HOW TO COMPLETE THIS TASK -
Write out every line below that contains "plansData".

Start of DATASET RECORDS

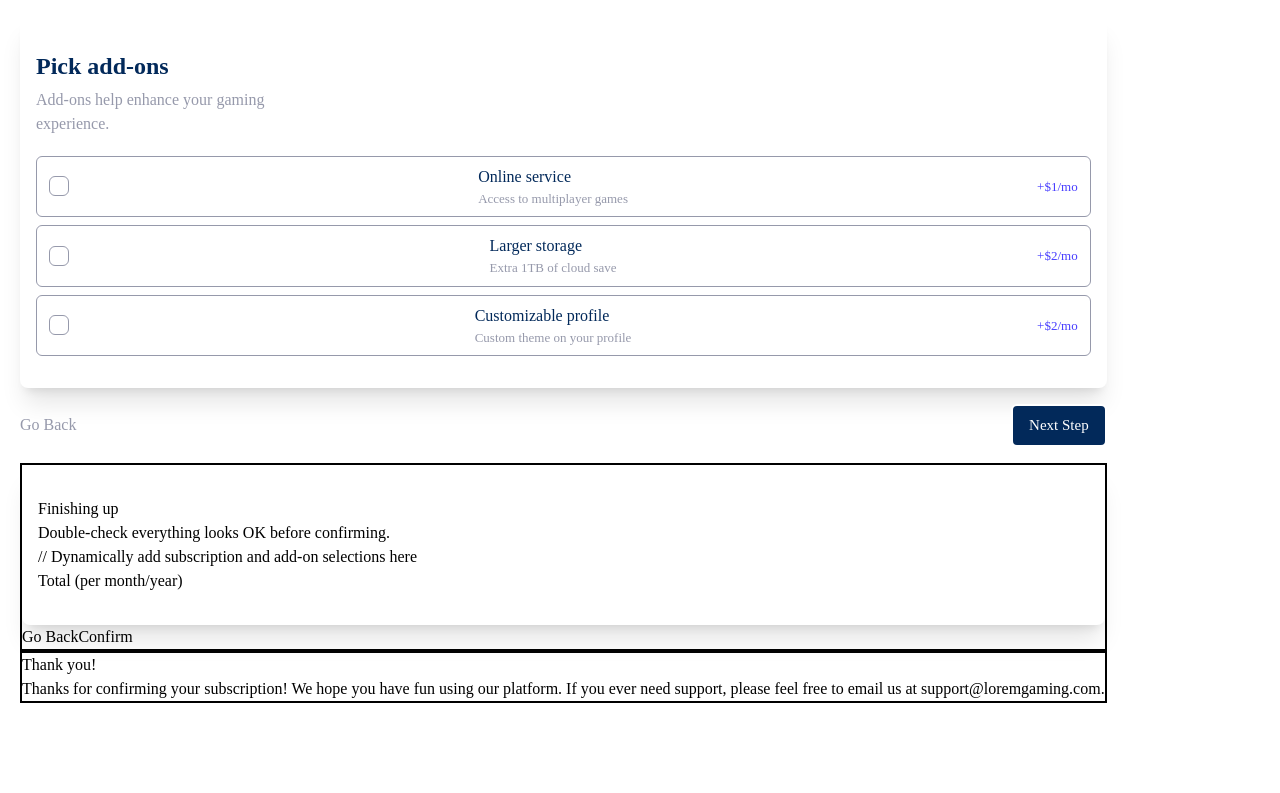
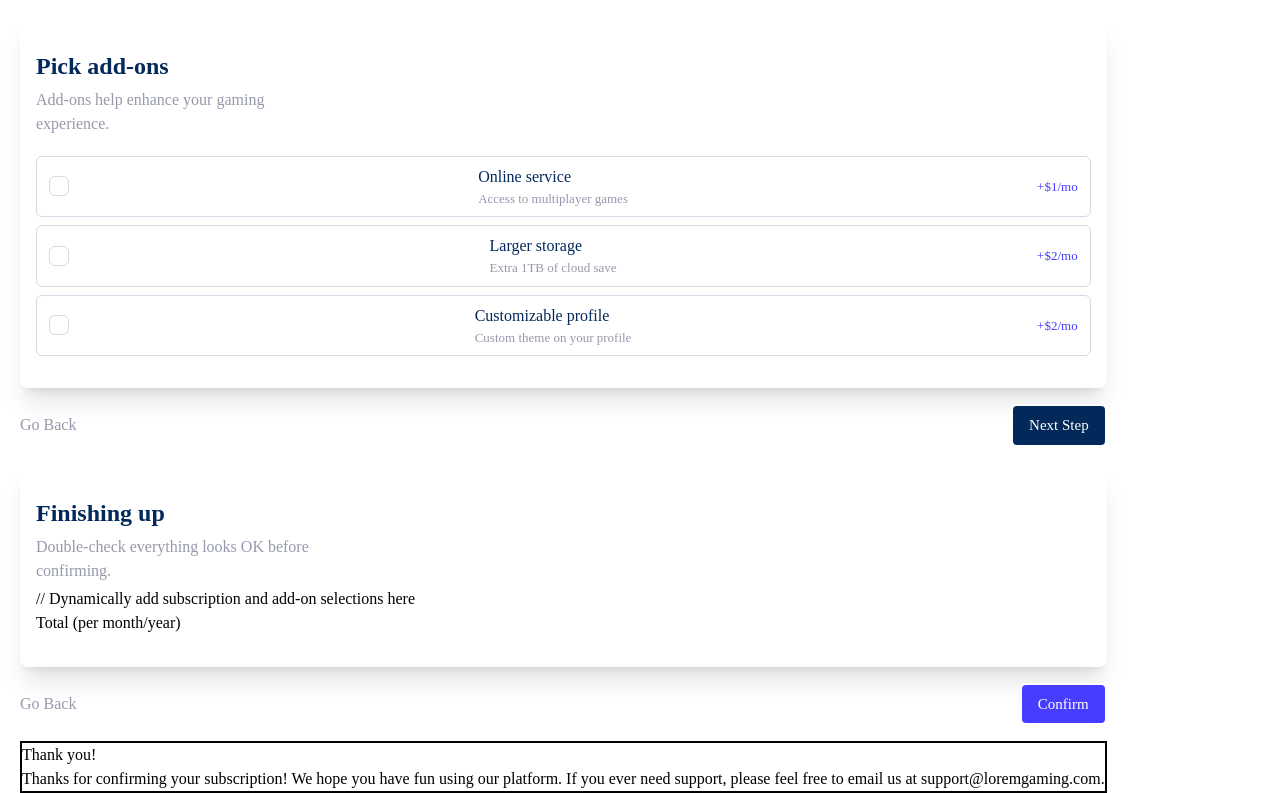
Before and after one commit to wx-it/multi-step-form, a React (Create React App) app: page / in a window 1280 px wide. Shown: the part 1073-1866 px from the top of the page. Before the commit the page ends 1776 px from the top, so only its background shows below. Built offline with nearby package versions, Linux system fonts and the light colour scheme.

Commit message:
using data from a js file to render components for step 2

```diff
--- a/src/components/Divs.jsx
+++ b/src/components/Divs.jsx
@@ -21,15 +21,15 @@ const Divs = ({data, time, toggle, on, id}) => {
   return (
     <div onClick={()=>{toggle(id)}}
     className={on ? 'border border-Purplish-blue rounded-md flex items-center justify-between py-2 px-3'
-    : 'border border-Cool-gray rounded-md flex items-center justify-between py-2 px-3'}>
+    : 'border border-Light-gray rounded-md flex items-center justify-between py-2 px-3'}>
 
   <div className={on ? "bg-Purplish-blue border-Cool-gray border w-5 h-5 rounded-md p-1 flex items-center justify-center"
-  : "bg-transparent border-Cool-gray border w-5 h-5 rounded-md p-1 flex items-center justify-center"}>
+  : "bg-transparent border-Light-gray border w-5 h-5 rounded-md p-1 flex items-center justify-center"}>
     <img src={checkMark} alt="" />
   </div>
 
   <div className=''>
-     <h3 className='font-medium text-Marine-blue'>{data.title} </h3>
+     <h3 className='font-medium text-Marine-blue'>{data.title}</h3>
      <p className='text-Cool-gray text-sm'>{data.description}</p>
    </div>
    <Price/>
--- a/src/components/Step2.jsx
+++ b/src/components/Step2.jsx
@@ -2,8 +2,40 @@ import iconArcade from '../assets/images/icon-arcade.svg'
 import iconAdvanced from '../assets/images/icon-advanced.svg'
 import iconPro from '../assets/images/icon-pro.svg'
 import { useState } from 'react'
+import plansData from '../plansData'
+import data from '../data'
 
 const Step2 = ({time, toggle}) => {
+
+  const [squares, setSquares] = useState(plansData)
+
+
+  const getData = squares.map(data =>{
+    function Price(){
+      if(time=== true){
+          return(
+           <p className='text-Cool-gray text-sm'>{data.yearly}</p>
+          )
+      } else{
+          return(
+           <p className='text-Cool-gray text-sm'>{data.monthly}</p>
+          )
+      }
+  }
+    return(
+      <div key={data.id} className='flex border border-Light-gray rounded-lg items-center space-x-4 py-2 p-4'>
+  <div>
+    <img src={data.image} alt="" />
+  </div>
+    <div className='block'>
+     <h3  className='font-medium text-Marine-blue' >{data.title}</h3>
+     <Price/>
+     {time && <p className='text-sm text-Marine-blue font-normal'>2 months free</p>}
+    </div>
+</div>
+
+    )
+  })
 
   return (
   <div className=''>
@@ -18,38 +50,7 @@ const Step2 = ({time, toggle}) => {
   >You have the option of monthly or yearly billing.</p>
 
 <div className='space-y-2 mt-5'>
-<div className='flex border border-Light-gray rounded-lg items-center space-x-4 py-2 p-4 hover:border-Purplish-blue'>
-  <div>
-    <img src={iconArcade} alt="" />
-  </div>
-    <div className='block'>
-     <h3  className='font-medium text-Marine-blue' >Arcade</h3>
-     <p className='text-Cool-gray text-sm'>{time ? "$90/yr" : "$9/mo"}</p>
-     {time && <p className='text-sm text-Marine-blue font-normal'>2 months free</p>}
-    </div>
-</div>
-
-<div className='flex border border-Light-gray rounded-lg items-center space-x-4 py-2 p-4 hover:border-Purplish-blue' >
-<div>
-    <img src={iconAdvanced} alt="" />
-  </div>
-    <div className='block'>
-      <h3  className='font-medium text-Marine-blue' >Advanced</h3>
-      <p className='text-Cool-gray text-sm'>{time ? "$120/yr" : "$12/mo"}</p>
-     {time && <p className='text-sm text-Marine-blue font-normal'>2 months free</p>}
-    </div>
-</div>
-
-<div className='flex border border-Light-gray rounded-lg items-center space-x-4 py-2 p-4 hover:border-Purplish-blue' >
-<div>
-    <img src={iconPro} alt="" />
-  </div>
-    <div className='block'>
-      <h3 className='font-medium text-Marine-blue' >Pro</h3>
-      <p className='text-Cool-gray text-sm'>{time ? "$150/yr" : "$15/mo"}</p>
-     {time && <p className='text-sm text-Marine-blue font-normal'>2 months free</p>}
-    </div>
-</div>
+{getData}
 
 </div>
 
--- a/src/components/Step4.jsx
+++ b/src/components/Step4.jsx
@@ -2,12 +2,14 @@ import React from 'react'
 
 const Step4 = () => {
   return (
-    <div className='border-2 border-black'>
+    <div className=''>
   <div  className='bg-White py-8 px-4 rounded-lg shadow-xl'>
-  <h2>
+  <h2
+     className='text-Marine-blue text-xl font-bold'>
     Finishing up
   </h2>
-<p>
+<p
+   className="text-Cool-gray w-72 my-1">
   Double-check everything looks OK before confirming.
 </p>
   // Dynamically add subscription and add-on selections here
@@ -17,13 +19,18 @@ const Step4 = () => {
   </p>
 
   </div>
-  <button>
-    Go Back
-  </button>
-<button>
-  Confirm
+  <div
+className='flex justify-between'
+>
+    <button
+      className="text-Cool-gray font-medium"
+    >Go Back</button>
+    <button
+       className='border-2 bg-Purplish-blue text-White text-bold px-4 py-2 rounded-md my-4 font-normal text-ms'
+    >Confirm</button>
+</div>
 
-</button>
+
     </div>
   )
 }
--- /dev/null
+++ b/src/plansData.js
@@ -0,0 +1,32 @@
+import arcade from './assets/images/icon-arcade.svg'
+import advanced from './assets/images/icon-advanced.svg'
+import pro from './assets/images/icon-pro.svg'
+
+
+export default [
+    {
+        id: 1,
+        on: false,
+        title: "Arcade",
+        monthly: "$9/mo",
+        yearly: "$90/yr",
+        image: arcade
+    },
+    {
+        id: 2,
+        on: false,
+        title: "Advanced",
+        monthly: "$12/mo",
+        yearly: "$120/yr",
+        image: advanced
+
+    },
+    {
+        id: 3,
+        on: false,
+        title: "Pro",
+        monthly: "$15/mo",
+        yearly: "$150/yr",
+        image: pro
+    }
+]
```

End of DATASET RECORDS

RESPONSE FOR THIS EXERCISE -
+import plansData from '../plansData'
+  const [squares, setSquares] = useState(plansData)
+++ b/src/plansData.js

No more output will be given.